XML documents are made up of storage units called entities, which contain either parsed or unparsed data.
Parsed data is made up of characters, some of which form character data, and some of which form markup.
XML has been designed for ease of implementation and for interoperability with both SGML and HTML.
This section describes the status of this document at the time of its publication. A list of current W3C publications and the latest revision of this technical report can be found in the W3C technical reports index at
characters with both precomposed and base diacritic forms) match only if they have the same representation in both strings. (Of strings and rules in the grammar:) A string matches a grammatical production if it belongs to the language generated by that production.

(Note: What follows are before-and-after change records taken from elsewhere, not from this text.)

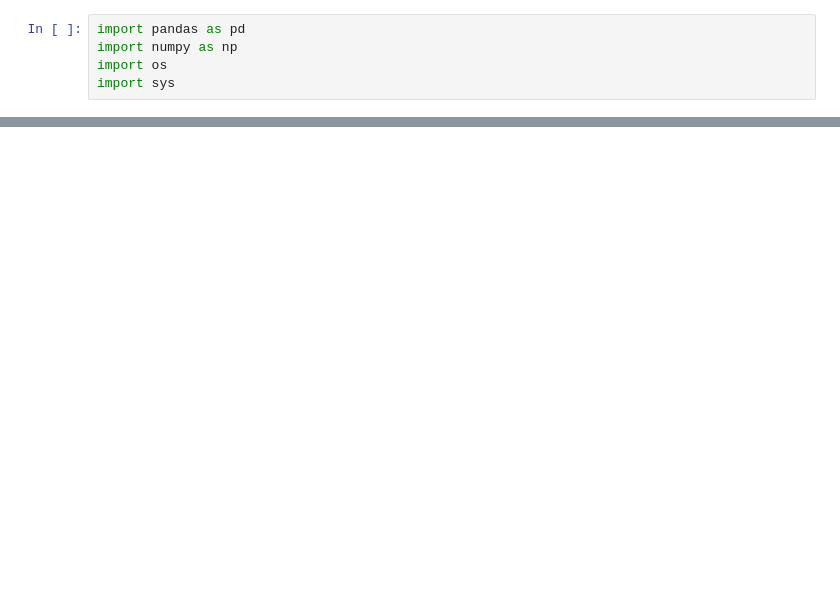
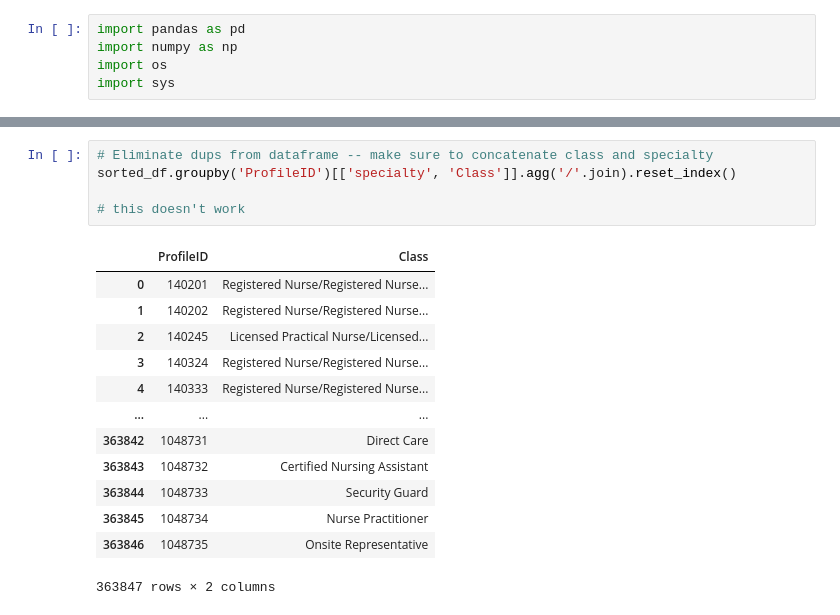
Before and after one commit to julieheadlee/DataCleanup, a Jupyter notebook: Mobilize cleanup.ipynb, the cells around one changed output, grey strips where cells are left out. Cells and saved outputs as stored; diff of their text form; blank space fills up the shorter version.

```diff
--- a/Mobilize cleanup.ipynb
+++ b/Mobilize cleanup.ipynb
@@ -55,0 +54,19 @@ clean_mobilize_df
+# %%
+# Eliminate dups from dataframe -- make sure to concatenate class and specialty
+sorted_df.groupby('ProfileID')[['specialty', 'Class']].agg('/'.join).reset_index()
+
+# this doesn't work
+# %% [output]
+|  | ProfileID | Class |
+| 0 | 140201 | Registered Nurse/Registered Nurse... |
+| 1 | 140202 | Registered Nurse/Registered Nurse... |
+| 2 | 140245 | Licensed Practical Nurse/Licensed... |
+| 3 | 140324 | Registered Nurse/Registered Nurse... |
+| 4 | 140333 | Registered Nurse/Registered Nurse... |
+| ... | ... | ... |
+| 363842 | 1048731 | Direct Care |
+| 363843 | 1048732 | Certified Nursing Assistant |
+| 363844 | 1048733 | Security Guard |
+| 363845 | 1048734 | Nurse Practitioner |
+| 363846 | 1048735 | Onsite Representative |
+363847 rows × 2 columns
```
Also changed, not shown: parts of 5 cells of this notebook, 5 other files.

(Of content and content models:) An element matches its declaration when it conforms in the fashion described in the constraint [VC: Element Valid].] [Definition: Marks a sentence describing a non-binding recommendation included to increase the chances that XML documents can be processed by the existing installed base of SGML processors which predate the Web SGML Adaptations Annex to ISO 8879.] [Definition: A data object is an XML document if it is well-formed, as defined in this specification.